▸ **What to do**
Examine the records and identify each line that includes the string "false". Copy those lines.

(Source data)
___
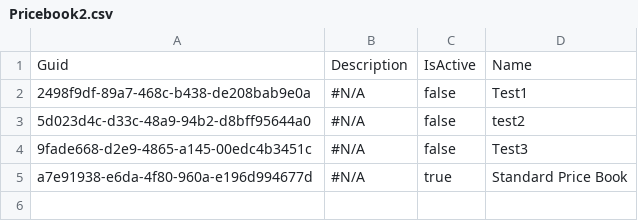
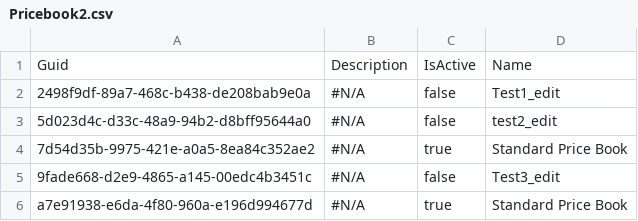
Before and after one commit to lzhdanovich/athenaPhase1-12.8, a CSV file: Pricebook2.csv, drawn as a sheet.

Commit message:
Saving  edits

```diff
--- a/Pricebook2.csv
+++ b/Pricebook2.csv
@@ -1,5 +1,6 @@
 "Guid","Description","IsActive","Name"
-2498f9df-89a7-468c-b438-de208bab9e0a,"#N/A",false,Test1
-5d023d4c-d33c-48a9-94b2-d8bff95644a0,"#N/A",false,test2
-9fade668-d2e9-4865-a145-00edc4b3451c,"#N/A",false,Test3
+2498f9df-89a7-468c-b438-de208bab9e0a,"#N/A",false,Test1_edit
+5d023d4c-d33c-48a9-94b2-d8bff95644a0,"#N/A",false,test2_edit
+7d54d35b-9975-421e-a0a5-8ea84c352ae2,"#N/A",true,Standard Price Book
+9fade668-d2e9-4865-a145-00edc4b3451c,"#N/A",false,Test3_edit
 a7e91938-e6da-4f80-960a-e196d994677d,"#N/A",true,Standard Price Book
```
Also changed, not shown: Product2.csv, SBQQ__BlockPrice__c.csv.
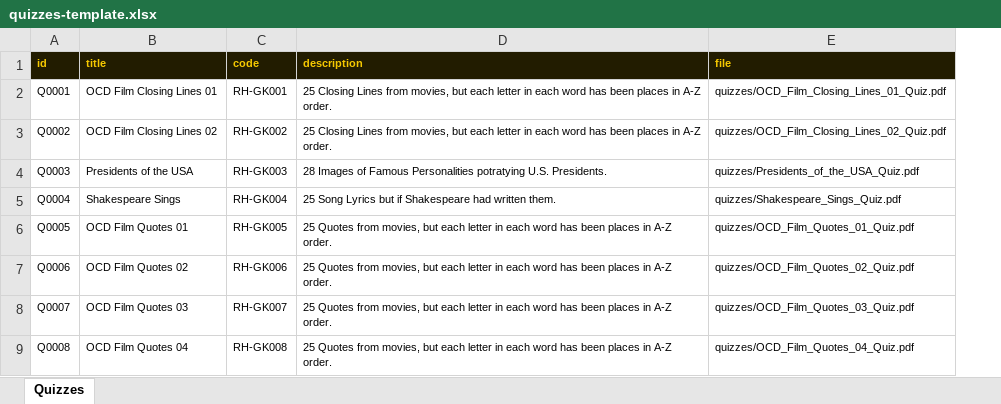
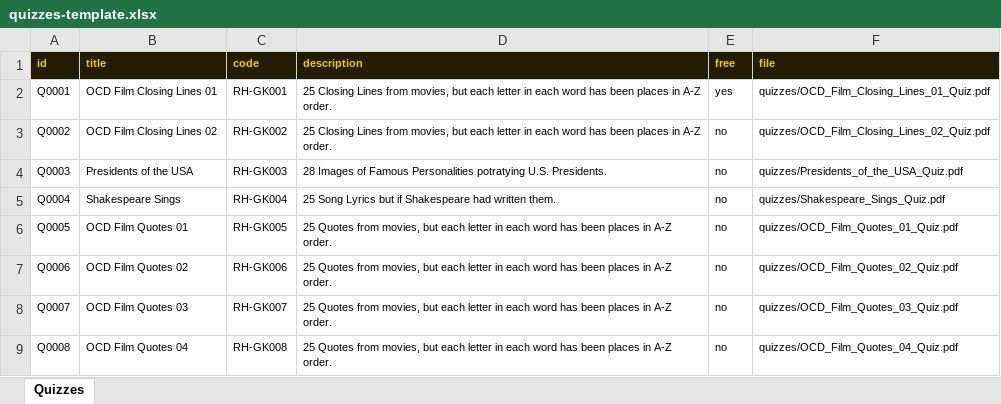
Before and after one commit to philipestevenson-RumHam/TableTops, an Excel workbook: quizzes-template.xlsx, sheet Quizzes, drawn as a sheet; only a part is shown; values as stored, in another font and other column widths than the file's, no borders; the diff names each change by its address in the sheet, - before the commit and + after, or states it on an @@ line.

```diff
--- a/quizzes-template.xlsx (sheet Quizzes)
+++ b/quizzes-template.xlsx (sheet Quizzes)
+column E (free), rows 2-9: yes | no | no | no | no | no | no | no
```
Also changed, not shown: 5 other files.
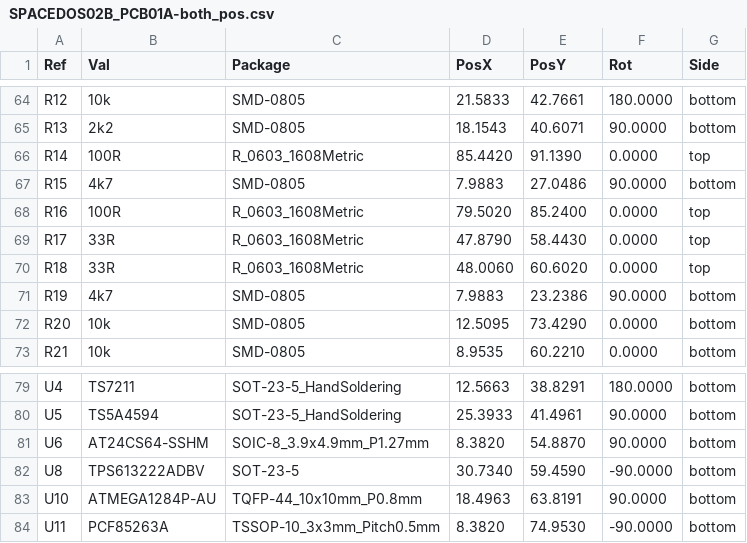
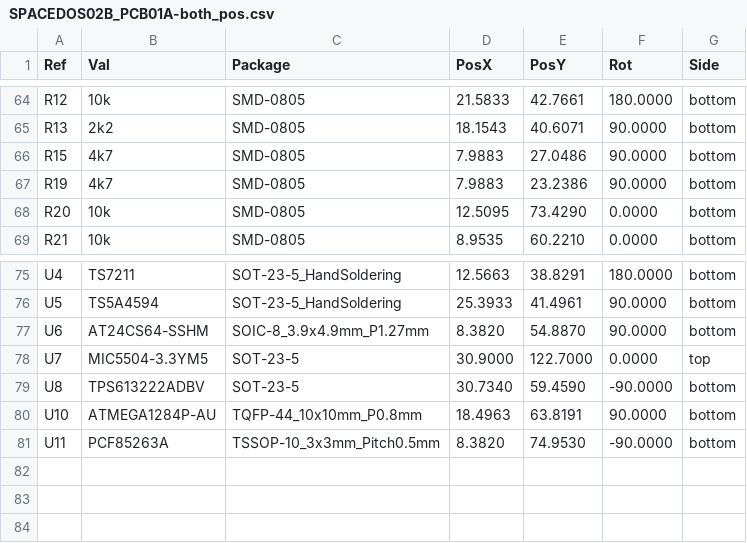
Before and after one commit to UniversalScientificTechnologies/SPACEDOS02, a CSV file: hw/cam_profi/SPACEDOS02B_PCB01A-both_pos.csv, drawn as a sheet; only a part is shown, gaps mark what is left out.

```diff
--- a/hw/cam_profi/SPACEDOS02B_PCB01A-both_pos.csv
+++ b/hw/cam_profi/SPACEDOS02B_PCB01A-both_pos.csv
@@ -65,7 +65,3 @@ Ref,Val,Package,PosX,PosY,Rot,Side
 "R13","2k2","SMD-0805",18.1543,40.6071,90.0000,bottom
-"R14","100R","R_0603_1608Metric",85.4420,91.1390,0.0000,top
 "R15","4k7","SMD-0805",7.9883,27.0486,90.0000,bottom
-"R16","100R","R_0603_1608Metric",79.5020,85.2400,0.0000,top
-"R17","33R","R_0603_1608Metric",47.8790,58.4430,0.0000,top
-"R18","33R","R_0603_1608Metric",48.0060,60.6020,0.0000,top
 "R19","4k7","SMD-0805",7.9883,23.2386,90.0000,bottom
@@ -81,2 +77,3 @@ Ref,Val,Package,PosX,PosY,Rot,Side
 "U6","AT24CS64-SSHM","SOIC-8_3.9x4.9mm_P1.27mm",8.3820,54.8870,90.0000,bottom
+"U7","MIC5504-3.3YM5","SOT-23-5",30.9000,122.7000,0.0000,top
 "U8","TPS613222ADBV","SOT-23-5",30.7340,59.4590,-90.0000,bottom
```
Also changed, not shown: 27 other files.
___
▸ **The completed task**
-2498f9df-89a7-468c-b438-de208bab9e0a,"#N/A",false,Test1
-5d023d4c-d33c-48a9-94b2-d8bff95644a0,"#N/A",false,test2
-9fade668-d2e9-4865-a145-00edc4b3451c,"#N/A",false,Test3
+2498f9df-89a7-468c-b438-de208bab9e0a,"#N/A",false,Test1_edit
+5d023d4c-d33c-48a9-94b2-d8bff95644a0,"#N/A",false,test2_edit
+9fade668-d2e9-4865-a145-00edc4b3451c,"#N/A",false,Test3_edit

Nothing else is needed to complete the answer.